(Supplied information begins)

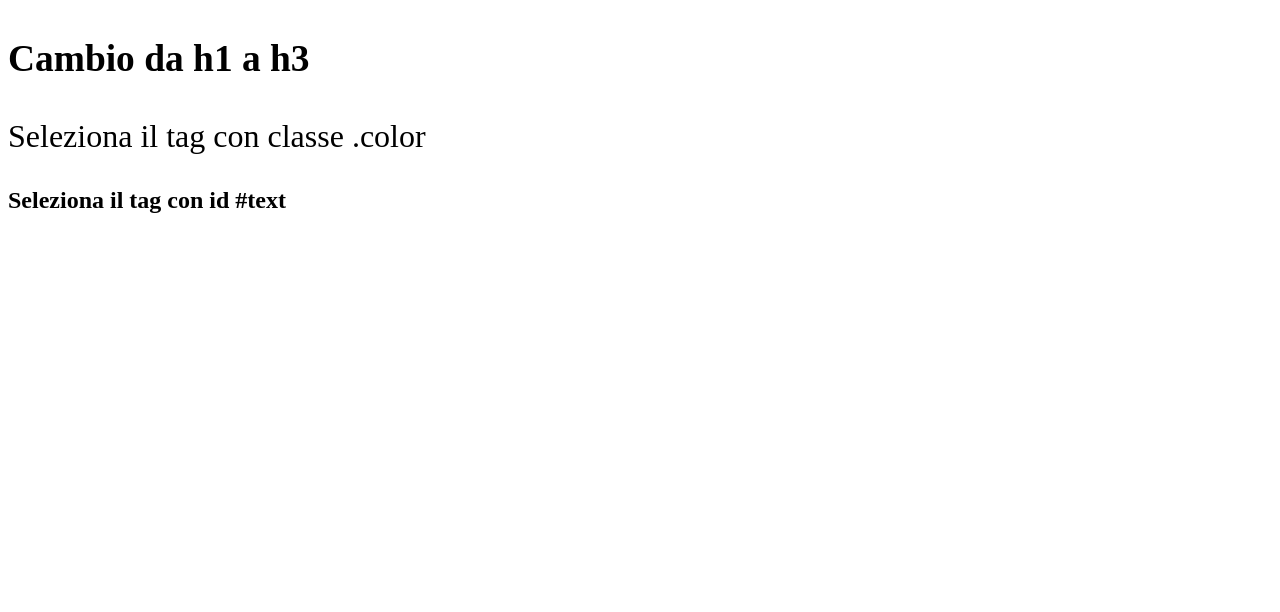
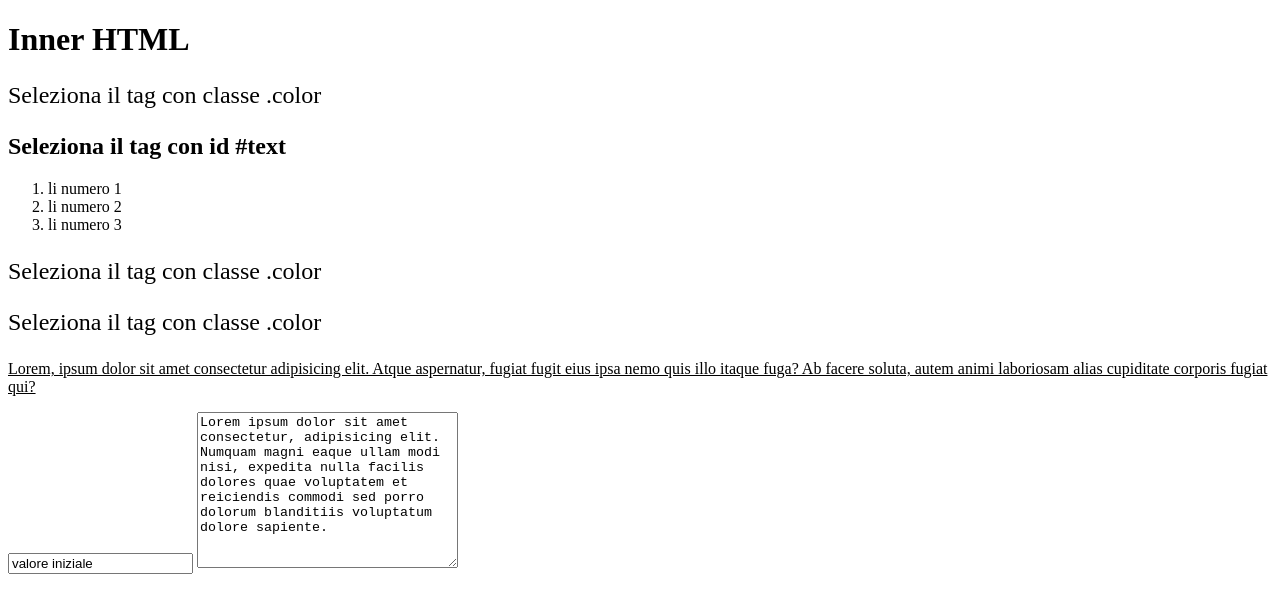
Before and after one commit to Ruma303/js-dom, a plain HTML site: page index.html in a window 1280 px wide. Drawn offline with Linux system fonts and the light colour scheme.

Commit message:
file aggiornati

```diff
--- a/index.html
+++ b/index.html
@@ -10,53 +10,29 @@
 
         }
         .color {
-            font-size: 2rem;
+            font-size: 1.5rem;
         }
     </style>
 </head>
 <body>
     <h1>Inner HTML</h1>
     <p class="color">Seleziona il tag con classe .color</p>
-    <h2 id="text">Seleziona il tag con id #text</p>
+    <h2 id="text">Seleziona il tag con id #text</h2>
 
-    <!-- <ol>
+    <ol>
         <li>li numero 1</li>
         <li>li numero 2</li>
         <li>li numero 3</li>
-    </ol>-->
-    <script>
-        const classe = document.querySelector(".color");
-        const id = document.querySelector("#text");
+    </ol>
 
-        const tag = document.querySelector("h1");
-        tag.innerHTML = "<h3>Cambio da h1 a h3</h3>";
+    <p class="color paragraph">Seleziona il tag con classe .color</p>
+    <p class="color">Seleziona il tag con classe .color</p>
+    <p id="par" style="text-decoration: underline;">Lorem, ipsum dolor sit amet consectetur adipisicing elit. Atque aspernatur, fugiat fugit eius ipsa nemo quis illo itaque fuga? Ab facere soluta, autem animi laboriosam alias cupiditate corporis fugiat qui?</p>
 
-        /*
-        tag.innerHTML = "Testo del tag h1 cambiato dentro JS";
-        classe.innerHTML = "Testo del tag p cambiato dentro JS";
-        id.innerHTML = "Testo del tag h2 cambiato dentro JS";
-        */
+    <input type="text" id="input" value="valore iniziale">
+    <textarea id="textarea" cols="30" rows="10">Lorem ipsum dolor sit amet consectetur, adipisicing elit. Numquam magni eaque ullam modi nisi, expedita nulla facilis dolores quae voluptatem et reiciendis commodi sed porro dolorum blanditiis voluptatum dolore sapiente.</textarea>
 
-        /*
-        document.querySelectorAll("p");
-        document.writeln("Ciao da");
-        document.writeln("Javascript");
-        document.getElementsByName("div");
-        */
-
-        /*
-        const singoloLi = document.querySelector("li");
-        singoloLi.innerHTML = "Testo modificato nel primo Li";
-        */
-
-        /*
-        const tuttiGliLi = document.querySelectorAll("li");
-        for(let i = 0; i < tuttiGliLi.length; i++) {
-            tuttiGliLi[i].innerHTML = "Testo modificato in tutti gli Li";
-        }
-        */
-
-
+    <script src="script.js">
     </script>
 </body>
 </html>
--- /dev/null
+++ b/script.js
@@ -0,0 +1,98 @@
+//* Scrivere direttamente nel DOM
+/*
+document.write("Ciao da");
+document.writeln("Javascript");
+console.log(window)
+console.log(document)
+*/
+
+//* Oggetto Window
+/*
+console.log(window.innerWidth); // Output: larghezza della finestra in pixel
+console.log(window.innerHeight); // Output: altezza della finestra in pixel
+*/
+
+
+//! Elementi del DOM selezionati
+
+//* querySelector
+ const tag = document.querySelector("h1");
+const p = document.querySelector("p");
+const classe = document.querySelector(".color");
+const id = document.querySelector("#text");
+
+//console.log(tag)
+
+//% Selezionare gli elementi DOM con getElementBy...()
+/* const tag = document.getElementsByTagName("h1");
+const classe = document.getElementsByClassName("color");
+const id = document.getElementById("text");
+ */
+
+
+/* const singoloLi = document.querySelector("li");
+singoloLi.innerHTML = "Testo modificato nel primo Li"; */
+
+//% Selezionare tutti gli elementi DOM con querySelectAll()
+/*  const tuttiGliLi = document.querySelectorAll("li");
+for(let i = 0; i < tuttiGliLi.length; i++) {
+tuttiGliLi[i].innerHTML = "Testo modificato in tutti gli Li";
+} */
+
+//* Altre proprietà utili per il DOM Manipulation
+
+//$ innerHTML
+//p.innerHTML = "<span style=\"color:blue\">Cambio da h1 a h3</span>";
+
+//$ classList
+//classe.classList.add("class2");
+//classe.classList.remove("color");
+
+/* if (classe.classList.contains("color")) {
+console.log("l'elemento ha la classe 'color'")
+} */
+
+//console.log(classe.classList.length)
+
+
+//$ className
+/* console.log(classe.className)
+classe.className += " class2";
+//classe.className = classe.className.replace(" class2", " replacedClass");
+console.log(classe.className) */
+
+//$ style
+// let par = document.querySelector("#par");
+
+//? Modificare il colore di sfondo di un elemento:
+
+//par.style.background-color = "red";
+//par.style.backgroundColor = "red";
+
+//? Impostare la larghezza e l'altezza di un paro:
+/*
+par.style.width = "500px";
+par.style.height = "50px";
+par.style.color = "blue"; */
+
+//? Nascondere un elemento impostando la sua proprietà display a "none":
+
+//par.style.display = "none";
+
+//$ value
+/*  let input = document.querySelector("#input");
+
+//? Ottenere il valore di un campo di input:
+
+let inputValue = input.value;
+console.log(inputValue)
+
+//? Modificare il valore di un campo di input:
+
+input.value = "Valore inserito da JavaScript";
+
+
+//? Ottenere il testo inserito in un campo di testo multilinea (textarea):
+let textarea = document.querySelector("#textarea");
+var textareaValue = textarea.value;
+console.log(textareaValue) */
```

(Supplied information ends)

What you are asked to do » Return the records above exactly as written. Do not include their images.

Answer to the exercise »
Before and after one commit to Ruma303/js-dom, a plain HTML site: page index.html in a window 1280 px wide. Drawn offline with Linux system fonts and the light colour scheme.

Commit message:
file aggiornati

```diff
--- a/index.html
+++ b/index.html
@@ -10,53 +10,29 @@
 
         }
         .color {
-            font-size: 2rem;
+            font-size: 1.5rem;
         }
     </style>
 </head>
 <body>
     <h1>Inner HTML</h1>
     <p class="color">Seleziona il tag con classe .color</p>
-    <h2 id="text">Seleziona il tag con id #text</p>
+    <h2 id="text">Seleziona il tag con id #text</h2>
 
-    <!-- <ol>
+    <ol>
         <li>li numero 1</li>
         <li>li numero 2</li>
         <li>li numero 3</li>
-    </ol>-->
-    <script>
-        const classe = document.querySelector(".color");
-        const id = document.querySelector("#text");
+    </ol>
 
-        const tag = document.querySelector("h1");
-        tag.innerHTML = "<h3>Cambio da h1 a h3</h3>";
+    <p class="color paragraph">Seleziona il tag con classe .color</p>
+    <p class="color">Seleziona il tag con classe .color</p>
+    <p id="par" style="text-decoration: underline;">Lorem, ipsum dolor sit amet consectetur adipisicing elit. Atque aspernatur, fugiat fugit eius ipsa nemo quis illo itaque fuga? Ab facere soluta, autem animi laboriosam alias cupiditate corporis fugiat qui?</p>
 
-        /*
-        tag.innerHTML = "Testo del tag h1 cambiato dentro JS";
-        classe.innerHTML = "Testo del tag p cambiato dentro JS";
-        id.innerHTML = "Testo del tag h2 cambiato dentro JS";
-        */
+    <input type="text" id="input" value="valore iniziale">
+    <textarea id="textarea" cols="30" rows="10">Lorem ipsum dolor sit amet consectetur, adipisicing elit. Numquam magni eaque ullam modi nisi, expedita nulla facilis dolores quae voluptatem et reiciendis commodi sed porro dolorum blanditiis voluptatum dolore sapiente.</textarea>
 
-        /*
-        document.querySelectorAll("p");
-        document.writeln("Ciao da");
-        document.writeln("Javascript");
-        document.getElementsByName("div");
-        */
-
-        /*
-        const singoloLi = document.querySelector("li");
-        singoloLi.innerHTML = "Testo modificato nel primo Li";
-        */
-
-        /*
-        const tuttiGliLi = document.querySelectorAll("li");
-        for(let i = 0; i < tuttiGliLi.length; i++) {
-            tuttiGliLi[i].innerHTML = "Testo modificato in tutti gli Li";
-        }
-        */
-
-
+    <script src="script.js">
     </script>
 </body>
 </html>
--- /dev/null
+++ b/script.js
@@ -0,0 +1,98 @@
+//* Scrivere direttamente nel DOM
+/*
+document.write("Ciao da");
+document.writeln("Javascript");
+console.log(window)
+console.log(document)
+*/
+
+//* Oggetto Window
+/*
+console.log(window.innerWidth); // Output: larghezza della finestra in pixel
+console.log(window.innerHeight); // Output: altezza della finestra in pixel
+*/
+
+
+//! Elementi del DOM selezionati
+
+//* querySelector
+ const tag = document.querySelector("h1");
+const p = document.querySelector("p");
+const classe = document.querySelector(".color");
+const id = document.querySelector("#text");
+
+//console.log(tag)
+
+//% Selezionare gli elementi DOM con getElementBy...()
+/* const tag = document.getElementsByTagName("h1");
+const classe = document.getElementsByClassName("color");
+const id = document.getElementById("text");
+ */
+
+
+/* const singoloLi = document.querySelector("li");
+singoloLi.innerHTML = "Testo modificato nel primo Li"; */
+
+//% Selezionare tutti gli elementi DOM con querySelectAll()
+/*  const tuttiGliLi = document.querySelectorAll("li");
+for(let i = 0; i < tuttiGliLi.length; i++) {
+tuttiGliLi[i].innerHTML = "Testo modificato in tutti gli Li";
+} */
+
+//* Altre proprietà utili per il DOM Manipulation
+
+//$ innerHTML
+//p.innerHTML = "<span style=\"color:blue\">Cambio da h1 a h3</span>";
+
+//$ classList
+//classe.classList.add("class2");
+//classe.classList.remove("color");
+
+/* if (classe.classList.contains("color")) {
+console.log("l'elemento ha la classe 'color'")
+} */
+
+//console.log(classe.classList.length)
+
+
+//$ className
+/* console.log(classe.className)
+classe.className += " class2";
+//classe.className = classe.className.replace(" class2", " replacedClass");
+console.log(classe.className) */
+
+//$ style
+// let par = document.querySelector("#par");
+
+//? Modificare il colore di sfondo di un elemento:
+
+//par.style.background-color = "red";
+//par.style.backgroundColor = "red";
+
+//? Impostare la larghezza e l'altezza di un paro:
+/*
+par.style.width = "500px";
+par.style.height = "50px";
+par.style.color = "blue"; */
+
+//? Nascondere un elemento impostando la sua proprietà display a "none":
+
+//par.style.display = "none";
+
+//$ value
+/*  let input = document.querySelector("#input");
+
+//? Ottenere il valore di un campo di input:
+
+let inputValue = input.value;
+console.log(inputValue)
+
+//? Modificare il valore di un campo di input:
+
+input.value = "Valore inserito da JavaScript";
+
+
+//? Ottenere il testo inserito in un campo di testo multilinea (textarea):
+let textarea = document.querySelector("#textarea");
+var textareaValue = textarea.value;
+console.log(textareaValue) */
```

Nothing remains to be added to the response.